One of the most impressive birds in North America is the Golden Eagle. It is found as far north as Alaska and as far south as Mexico, taking its place as one of Mexico’s official symbols. In fact, according to the Cornell Lab of Ornithology, “The Golden Eagle is the most common official national animal in the world – it’s the emblem of Albania, Germany, Austria, Mexico, and Kazakhstan.”
The bird is massive. Their wingspans can reach nearly 90 inches, and they have been known to prey on cranes and livestock. The oldest known Golden Eagle was over 30 years old, and as a species they prefer open and semi-open landscapes.
Golden Eagles have a global breeding population of around 300,000 birds, 3% of which spend at least part of the year in Mexico. Though their populations appear stable, their future health is not without risk. Unfortunately, “humans are still Golden Eagles’ greatest threat: it’s estimated that more than 70 percent of recorded Golden Eagle deaths are attributable to human impact, either intentional or inadvertent.” Urbanization, poisoning, and collisions with vehicles and wind turbines are all causes for concern for this species.
While it is easy to see why so many nations want such a powerful bird as one of their symbols, the Mexican national bird designation is not without controversy. While a Golden Eagle does appear on Mexico’s flag, if you ask many citizens they will tell you that the Crested Caracara is actually the country’s “official” bird. In fact, the caracara has been called the “Mexican Eagle.” In addition,”some believe it is the Crested Caracara depicted on the ancient Aztec pictogram that appears on Mexico’s flag.”

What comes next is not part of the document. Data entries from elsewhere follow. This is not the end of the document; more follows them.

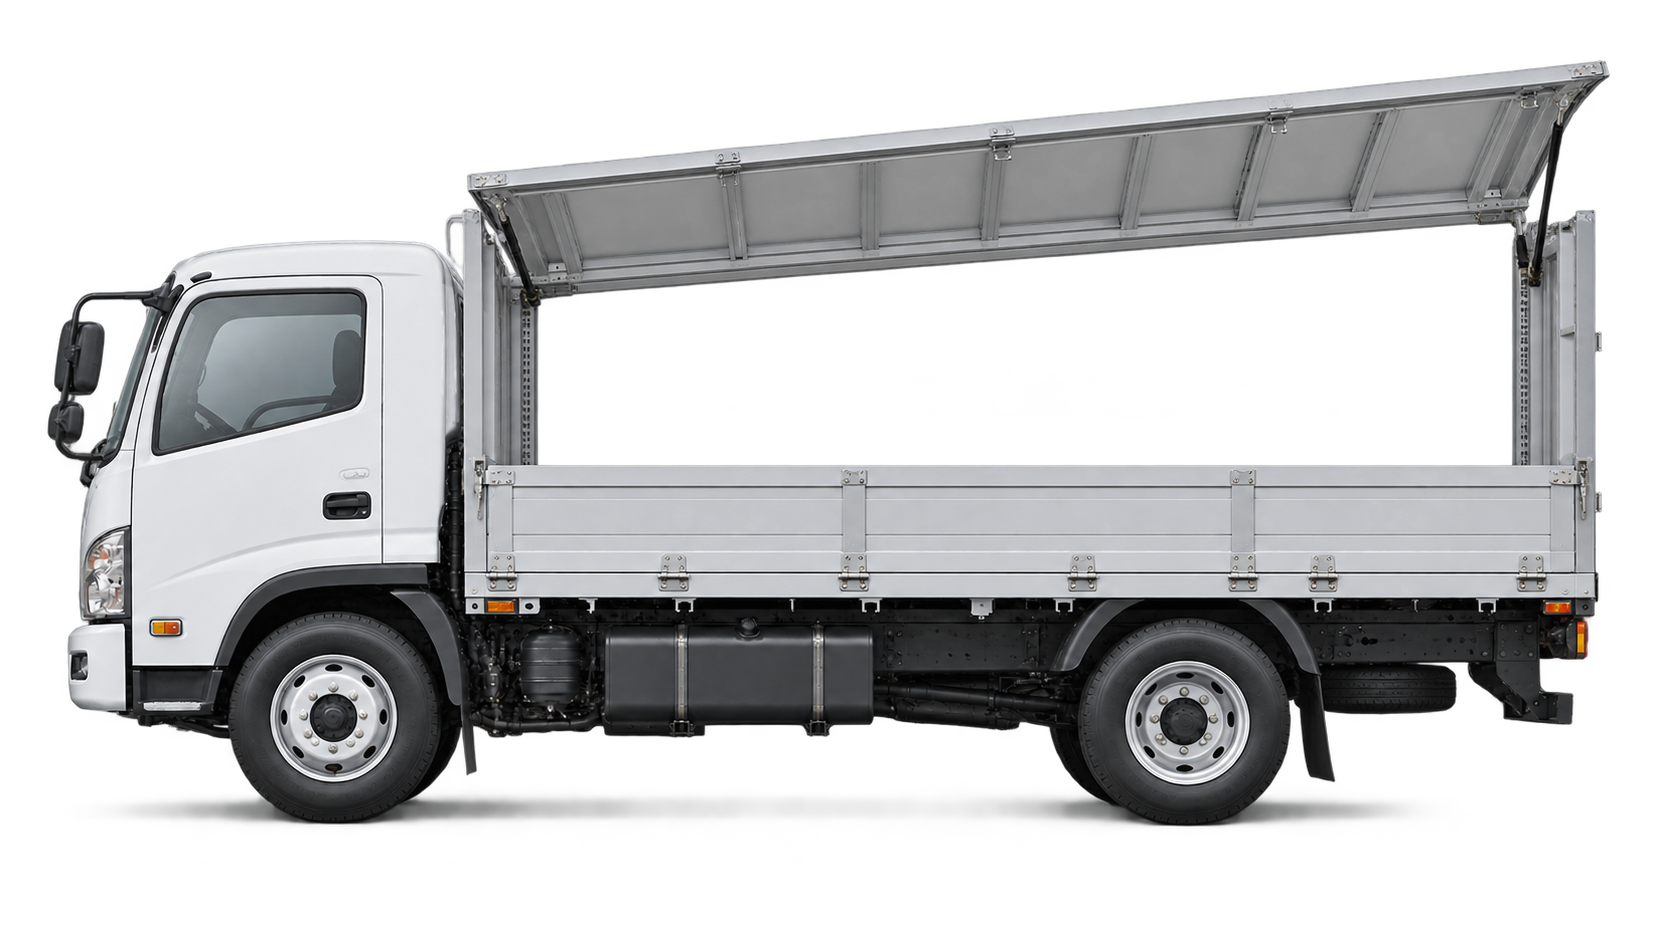
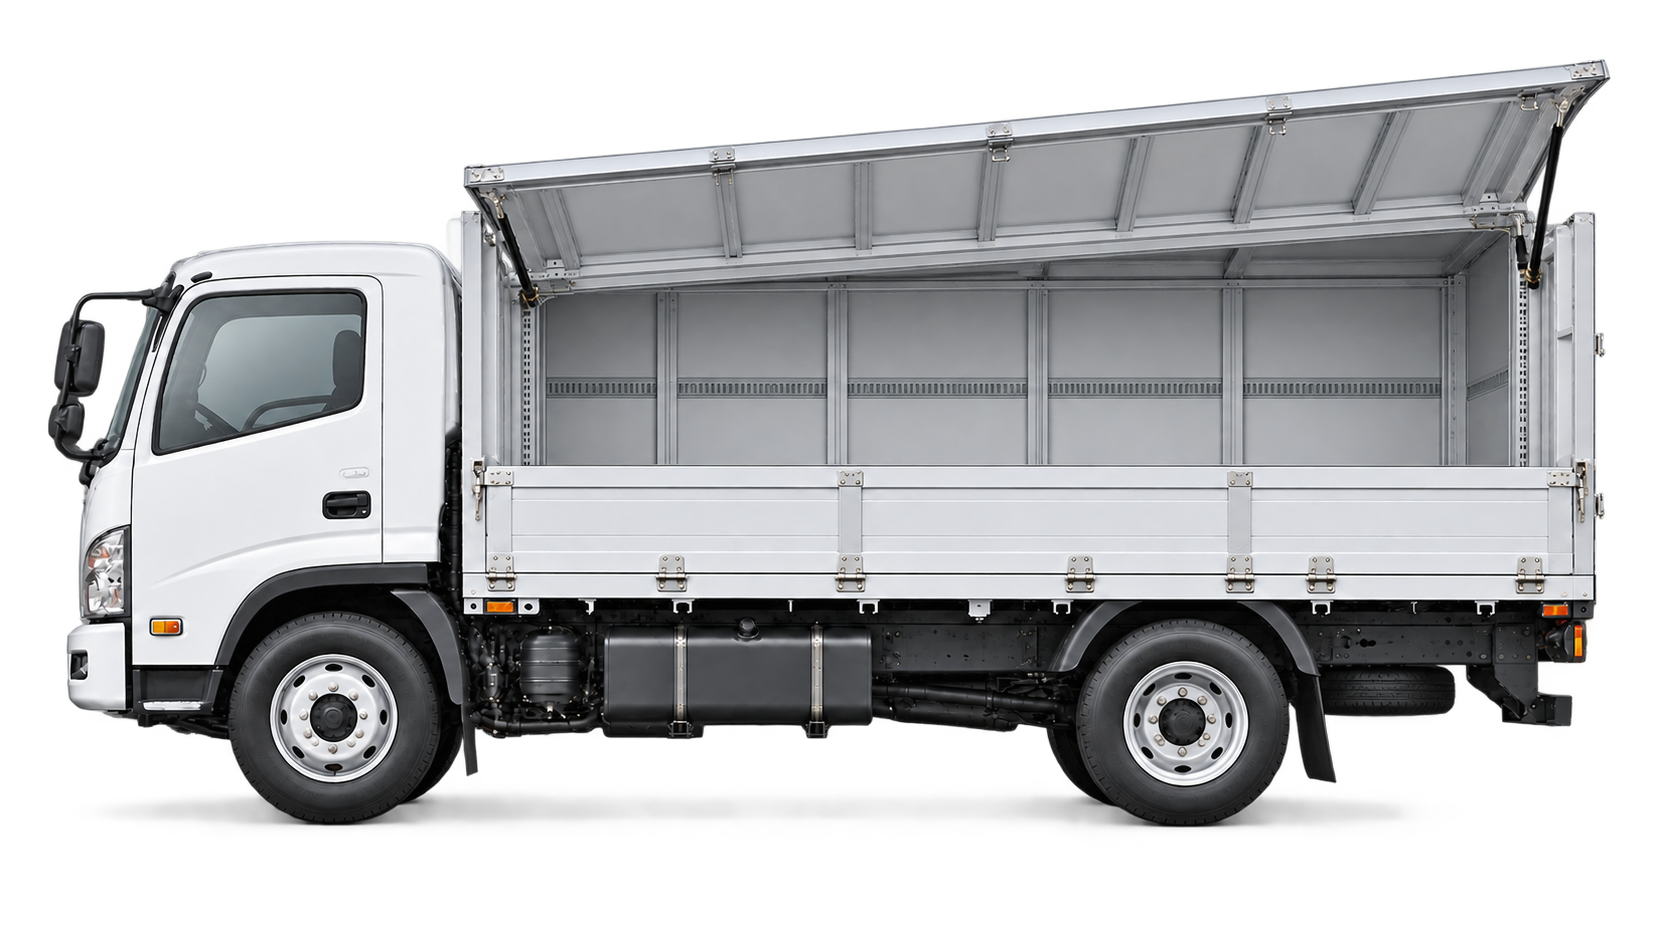
fix(qf): match truck types to Chotot two-line slots

diff --git a/src/prototype/listing/qf-model-images.css b/src/prototype/listing/qf-model-images.css
@@ -624,9 +624,9 @@
   outline-offset: 2px;
 }
 
-/* 트럭 유형 1뎁스 QF-122: 바이크 유형과 같은 초톳 슬롯 리듬을 사용한다.
-   차체가 긴 트럭은 60×40 contain 안에서 폭을 광학 보정하고, 카드·라벨 위치는
-   바이크와 동일한 76/84×102 및 14/21·600으로 고정한다. */
+/* 트럭 유형 1뎁스 QF-122: 초톳의 2줄 유형 슬롯 리듬을 사용한다.
+   PC는 기존 84×102 레일을 유지하고, 모바일은 QF-106b 실측값인
+   64×78 셀·64×40 이미지·56px 라벨·12/18·500으로 고정한다. */
 .marketplace.is-truck-category.is-qf-guazi .depth-rail.is-truck-type-row,
 .marketplace.is-truck-category.is-qf-guazi .depth-rail.is-truck-type-row .brand-carousel,
 .marketplace.is-truck-category.is-qf-guazi .depth-rail.is-truck-type-row .depth-rail-track {
@@ -685,32 +685,35 @@
   -webkit-line-clamp: 2;
 }
 
-/* 모바일은 기존 트럭 전용 76×84 규칙보다 한 단계 높은 특이도로 덮어써서
-   현재 바이크 유형 실측값(76×102 / 60×40 / 14·21·600)과 정확히 맞춘다. */
+/* 모바일 초톳 2줄 유형 슬롯: 86 = 위 2 + 셀 78 + 아래 6. */
 .marketplace.is-bbm-m.is-truck-category.is-qf-guazi.is-qf-plain .depth-rail.is-truck-image-row.is-truck-type-row,
 .marketplace.is-bbm-m.is-truck-category.is-qf-guazi.is-qf-plain .depth-rail.is-truck-image-row.is-truck-type-row .brand-carousel,
 .marketplace.is-bbm-m.is-truck-category.is-qf-guazi.is-qf-plain .depth-rail.is-truck-image-row.is-truck-type-row .depth-rail-track {
-  height: 102px;
-  min-height: 102px;
+  height: 86px;
+  min-height: 86px;
+}
+
+.marketplace.is-bbm-m.is-truck-category.is-qf-guazi.is-qf-plain .bbm-content-head.is-chotot .bbm-quick-slot:has(> .depth-rail.is-truck-image-row.is-truck-type-row) {
+  height: 86px;
 }
 
 .marketplace.is-bbm-m.is-truck-category.is-qf-guazi.is-qf-plain .depth-rail.is-truck-image-row.is-truck-type-row .depth-card.is-truck-depth:has(> .depth-card-media:not(.is-brand)) {
-  width: 76px;
-  height: 102px;
-  flex-basis: 76px;
+  width: 64px;
+  height: 78px;
+  flex-basis: 64px;
 }
 
 .marketplace.is-bbm-m.is-truck-category.is-qf-guazi.is-qf-plain .depth-rail.is-truck-image-row.is-truck-type-row .depth-card.is-truck-depth:has(> .depth-card-media:not(.is-brand)) > .depth-card-media:not(.is-brand) {
-  width: 60px;
+  width: 64px;
   height: 40px;
-  margin-top: 6px;
+  margin-top: 0;
 }
 
 .marketplace.is-bbm-m.is-truck-category.is-qf-guazi.is-qf-plain .depth-rail.is-truck-image-row.is-truck-type-row .depth-card.is-truck-depth:has(> .depth-card-media:not(.is-brand)) > .depth-card-label {
-  width: 68px;
-  max-height: 42px;
-  margin-top: 14px;
-  font-size: 14px;
-  font-weight: 600;
-  line-height: 21px;
+  width: 56px;
+  max-height: 36px;
+  margin-top: 2px;
+  font-size: 12px;
+  font-weight: 500;
+  line-height: 18px;
 }

diff --git a/src/prototype/listing/index.tsx b/src/prototype/listing/index.tsx
@@ -281,6 +281,11 @@ const initialTruckFormatSelection = () => {
 };
 
 const truckQuickLabelAliases: Record<string, string> = {
+  "카고(화물)트럭": "카고트럭",
+  "냉장·냉동차": "냉장·냉동",
+  "크레인·고소작업차": "크레인·고소",
+  "환경·폐기물차": "환경·폐기물",
+  "견인·운송차": "견인·운송",
   "캠핑카/캠핑 트레일러": "캠핑카·트레일러",
   "폐기/음식물수송": "폐기물·음식물",
   "차량견인/운송": "견인·운송",

diff --git a/docs/truck/truck_type_bike_style_qf122.md b/docs/truck/truck_type_bike_style_qf122.md
@@ -1,18 +1,22 @@
 # 트럭 유형 이미지 레일 QF-122
 
 - 적용일: 2026-10-11
-- 목적: 트럭 카테고리 첫 뎁스를 바이크 유형 레일과 같은 초톳 슬롯 리듬으로 통일
+- 목적: 트럭 카테고리 첫 뎁스를 초톳의 모바일 2줄 유형 슬롯 리듬으로 통일
 - 자산: `public/assets/truck/types/autoscout-v01/`
 
 ## 슬롯
 
 | 구분 | 모바일 | PC |
 |---|---:|---:|
-| 셀 | 76×102 | 84×102 |
-| 이미지 영역 | 셀 안 40px 높이 | 셀 안 40px 높이 |
+| 셀 | 64×78 (레일 86) | 84×102 |
+| 이미지 영역 | 64×40 | 셀 안 40px 높이 |
 | 시작 여백 | 16 | 20 |
 | 셀 간격 | 8 | 8 |
-| 명칭 | 14/21·600·최대 2줄 | 14/21·600·최대 2줄 |
+| 명칭 | 폭 56, 12/18·500·최대 2줄 | 14/21·600·최대 2줄 |
+
+모바일 표시는 정식 분류값을 바꾸지 않고 `카고트럭`, `냉장·냉동`,
+`크레인·고소`, `환경·폐기물`, `견인·운송`처럼 짧게 보여 두 글자만
+둘째 줄에 남는 현상을 막는다. 선택값·URL·접근성 명칭은 원문을 유지한다.
 
 ## 이미지 불변 조건
 
@@ -26,5 +30,8 @@
 ## 14종
 
 `카고 · 열린 윙바디 · 냉장냉동 · 한국형 덤프 · 크레인고소 · 탱크로리 · 환경폐기물 · 견인운송 · 트랙터 헤드 · 트레일러 · 특수차 · 버스 · 캠핑카카라반 · 기타 화물차`
+
+윙바디는 근측 대형 윙을 지붕 힌지에서 약 55~60도로 열고, 전장 화물실과
+2개의 지지 스트럿을 노출해 64×40 축소 상태에서도 탑차·카고와 구별되게 한다.
 
 세부 형식은 이미지 반복을 줄이기 위해 기존 텍스트 칩 레일을 유지한다.

diff --git a/reports/codex-truck-category-images-bike-style.md b/reports/codex-truck-category-images-bike-style.md
@@ -31,3 +31,12 @@
 ## 배포 후 확인
 
 - GitHub Pages 공개 주소에서 390px 첫 5개 카드와 트레일러 카드의 광학 크기를 다시 확인한다.
+
+## QF-122a · 초톳 2줄 슬롯 재교정
+
+- 모바일을 초톳 2줄 유형 슬롯 수치인 셀 64×78, 레일 86, 이미지 64×40,
+  라벨 폭 56, 12/18·500으로 재교정했다.
+- 정식 데이터명은 유지하고 모바일 표시명만 줄여 `트럭`처럼 두 글자만
+  둘째 줄에 떨어지는 문제를 제거했다.
+- 윙바디는 근측 윙을 55~60도로 열고 전장 화물실·스트럿이 드러나는
+  좌향 정측면 이미지로 다시 제작했다.
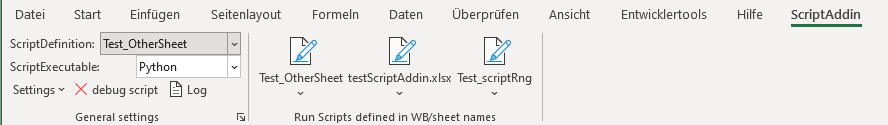
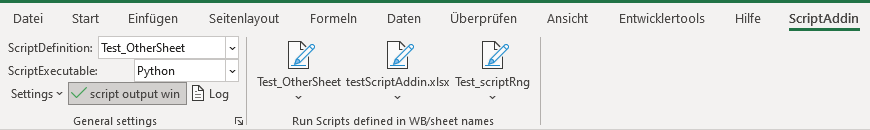
fixed bug with std input (still has problems with backspace) fixed bug with closing out window with Esc added example insertion added possibility to pass arguments to scripts added possibility to have other extensions than .txt for arg and result files

diff --git a/docs/README.md b/docs/README.md
@@ -3,7 +3,7 @@ Script Addin provides an easy way to define and run script interactions started 
 # Using ScriptAddin
 
 Running an script is simply done by selecting the desired executable (R, Python, Perl, whatever was defined) on the dropdown "ScriptExecutable" in the Script Addin Ribbon Tab and clicking "run <ScriptDefinition>"
-beneath the Sheet-button in the Ribbon group "Run Scripts defined in WB/sheets names". Activating the "debug script" toggle button opens the script output.
+beneath the Sheet-button in the Ribbon group "Run Scripts defined in WB/sheets names". With an activated "script output win" toggle button the script output is shown in an opened window.
 Selecting the Script definition in the ScriptDefinition dropdown highlights the specified definition range.
 
 When running scripts, following is executed:
@@ -43,11 +43,11 @@ In the 1st column of the Scriptdefinition range are the definition types, possib
 - `exec` (or `rexec` as a legacy compatibility with the old R Addin): an executable, being able to run the script in line "script". This is only needed for overriding the `ExePath<ScriptType>` in the AppSettings in the ScriptAddin.xll.config file.
 - `path`: path to folders with dlls/executables (semicolon separated), in case you need to add them. Only needed when overriding the `PathAdd<ScriptType>` in the AppSettings in the ScriptAddin.xll.config file.
 - `dir`: the path where below files (scripts, args, results and diagrams) are stored.
-- `script`: full path of an executable script.
-- `arg` (input objects, txt files): variable name and path/filename, where the (input) arguments are stored.
-- `res`/`rres` (output objects, txt files): variable name and path/filename, where the (output) results are expected. If the definition type is rres, results are removed from excel before saving and rerunning the script
-- `diag` (output diagrams, png format): path/filename, where (output) diagrams are expected.
-- `scriptrng`/`scriptcell` (Scripts directly within Excel): either ranges, where a script is stored (scriptrng) or directly as a cell value (text content or formula result) in the 2nd column (scriptcell)
+- `script` or `skipscript`: full path of an executable script. In case the parameter is `skipscript` then the script execution is skipped (set this dynamically to prevent scripts from running).
+- `arg` (input objects, by default these are .txt files): range name and path/filename, where the (input) arguments are stored.
+- `res`/`rres` (output objects, by default these are .txt files): range name and path/filename, where the (output) results are expected. If the definition type is rres, results are removed from excel before saving and rerunning the script
+- `diag` (output diagrams, should be png format): range name and path/filename, where (output) diagrams are expected.
+- `scriptrng`/`scriptcell` or `skipscript` (Scripts directly within Excel): either ranges, where a script is stored (scriptrng) or directly as a cell value (text content or formula result) in the 2nd column (scriptcell). In case the parameter is `skipscript` then the script execution is skipped (set this dynamically to prevent scripts from running).
 
 Scripts (defined with the `script`, `scriptrng` or `scriptcell` definition types) are executed in sequence of their appearance. Although exec, path and dir definitions can appear more than once, only the last definition is used.
 
@@ -55,7 +55,7 @@ Instead of `script`, `scriptrng` and `scriptcell` there can also be given `skips
 
 In the 2nd column are the definition values as described above.
 - For `arg`, `res`, `scriptrng` and `diag` these are range names referring to the respective ranges to be taken as arg, res, scriptrng or diag target in the excel workbook.
-- The range names that are referred in `arg`, `res`, `scriptrng` and `diag` types can also be either workbook global (having no ! in front of the name) or worksheet local (having the worksheet name + ! in front of the name)
+- The range names that are referred in `arg`, `res`, `scriptrng` and `diag` types can also be either workbook global (having no ! in front of the name) or worksheet local (having the worksheet name + ! in front of the name). They act at the same time as the filename for the input/output arguments and diagram files. So they can also contain extensions, in this case, the default extension `.txt` is not added. However for diag files, the content always has to be png format.
 - for `exec` this can either be the full path for the executable, or - in case the executable is already in the windows default path - a simple filename (like cmd.exe or perl.exe). This overrides the standard setting `ExePath<ScriptType>`.
 - for `type` any ScriptType available in the dropdown "ScriptExecutable". This overrides the selection in the dropdown "ScriptExecutable".
 - for `path`, an additional path to folders with dlls/executables (semicolon separated), in case you need to add them. This overrides the standard setting `PathAdd<ScriptType>`.
@@ -82,6 +82,8 @@ You can also run ScriptAddin in an automated way, simply issue the VBA command `
 Known Issues/Enhancements:
 
 - [ ] Implement a faster way to save textfiles from excel
+- Output redirected to the script output window is usually block buffered, so for more interactivity enable any buffer flushing (e.g. in Perl done with `$| = 1;`). Buffer flushing however only works if newlines are printed, so output is still not seen until `\n`!
+- [ ] Input in the script output window is returning ALL key char values, so `my $val = <STDIN>;` with user input of `a<BackSPC>b` will yield `a<BkSpc>b` in `$val` instead of `b`.
 
 # Installation of ScriptAddin and Settings
 
@@ -100,7 +102,7 @@ Adapt the settings in ScriptAddin.xll.config:
     <add key="LocalHelp" value="C:\YourPathToLocalHelp\LocalHelp.htm" /> : If you download this page to your local site, put it there.
     <add key="ExePathR" value="C:\Program Files\R\R-4.0.4\bin\x64\Rscript.exe" /> : The Executable Path used for R
     <add key="FSuffixR" value=".R" /> : The File suffix used when writing temporary Files used in scriptrng/scriptcell for R
-    <add key="StdErrXR" value="False" /> : Shall any output to standard err by R be regarded as an error that blocks further processing (default: True) 
+    <add key="StdErrXR" value="False" /> : Shall any output to standard err by R be regarded as an error that blocks further processing (default: True)
     <add key="ExePathPerl" value="C:\Strawberry\perl\bin\perl.exe" />
     <add key="PathAddPerl" value="C:\Strawberry\c\bin;C:\Strawberry\perl\site\bin;C:\Strawberry\perl\bin" /> : Additional Path Setting for Perl
     <add key="FSuffixPerl" value=".pl" />
@@ -109,7 +111,7 @@ Adapt the settings in ScriptAddin.xll.config:
     <add key="FSuffixPython" value=".py" />
     <add key="ExePathWinCmd" value="C:\Windows\System32\cmd.exe" />
     <add key="ExeArgsWinCmd" value="/C" /> : Any additional arguments to the script executable
-    <add key="FSuffixWinCmd" value=".cmd" /> 
+    <add key="FSuffixWinCmd" value=".cmd" />
     <add key="ExePathCscript" value="C:\Windows\System32\cscript.exe" />
     <add key="FSuffixCscript" value=".js" />
     <add key="presetSheetButtonsCount" value="24"/> : the preset maximum Button Count for Sheets (if you expect more sheets with ScriptDefinitions, you can set it accordingly)
@@ -137,10 +139,14 @@ Following ScriptExecPrefixes are possible:
 - ExePath: The Executable Path used for the ScriptType
 - PathAdd : Additional Path Setting for the ScriptType
 - FSuffix : The File suffix used when writing temporary Files used in scriptrng/scriptcell (Scripts directly within Excel), sometimes important to the script engine (e.g. cscript makes a difference between .vbs and .js)
-- StdErrX : Shall any output to standard error by the ScriptType engine be regarded as an error that blocks further processing (default: True) 
+- StdErrX : Shall any output to standard error by the ScriptType engine be regarded as an error that blocks further processing (default: True)
 - ExeArgs : Any additional arguments to the ScriptType executable
 
 The minimum requirement for a scripting engine to be regarded as selectable/usable is the ExePath entry. All other ScriptExecPrefixes are optional depending on the requirement of the scripting engine.
+
+There are three settings files which can be used to create a central setting repository (`<appSettings file="your.Central.Configfile.Path">`) along with a user specific overriding mechanism (`<UserSettings configSource="ScriptAddinUser.config"/>`) defined in the application config file ScriptAddin.xll.config. All three settings files can be accessed in the ribbon bar beneaht the dropdown `Settings`.
+
+Additionally you can find an `insert Example` mechanism in this dropdown that adds an example script definition range with the above described definition types and example configs.
 
 # Building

Crested Caracaras, though they often associate with vultures, are actually part of the falcon family. They also prefer open country as habitat, and feed on insects, mammals, birds, fish, and carrion. In my opinion, the caracara is a much more interesting choice for Mexico’s national bird; at the very least, it would be a unique bird symbol!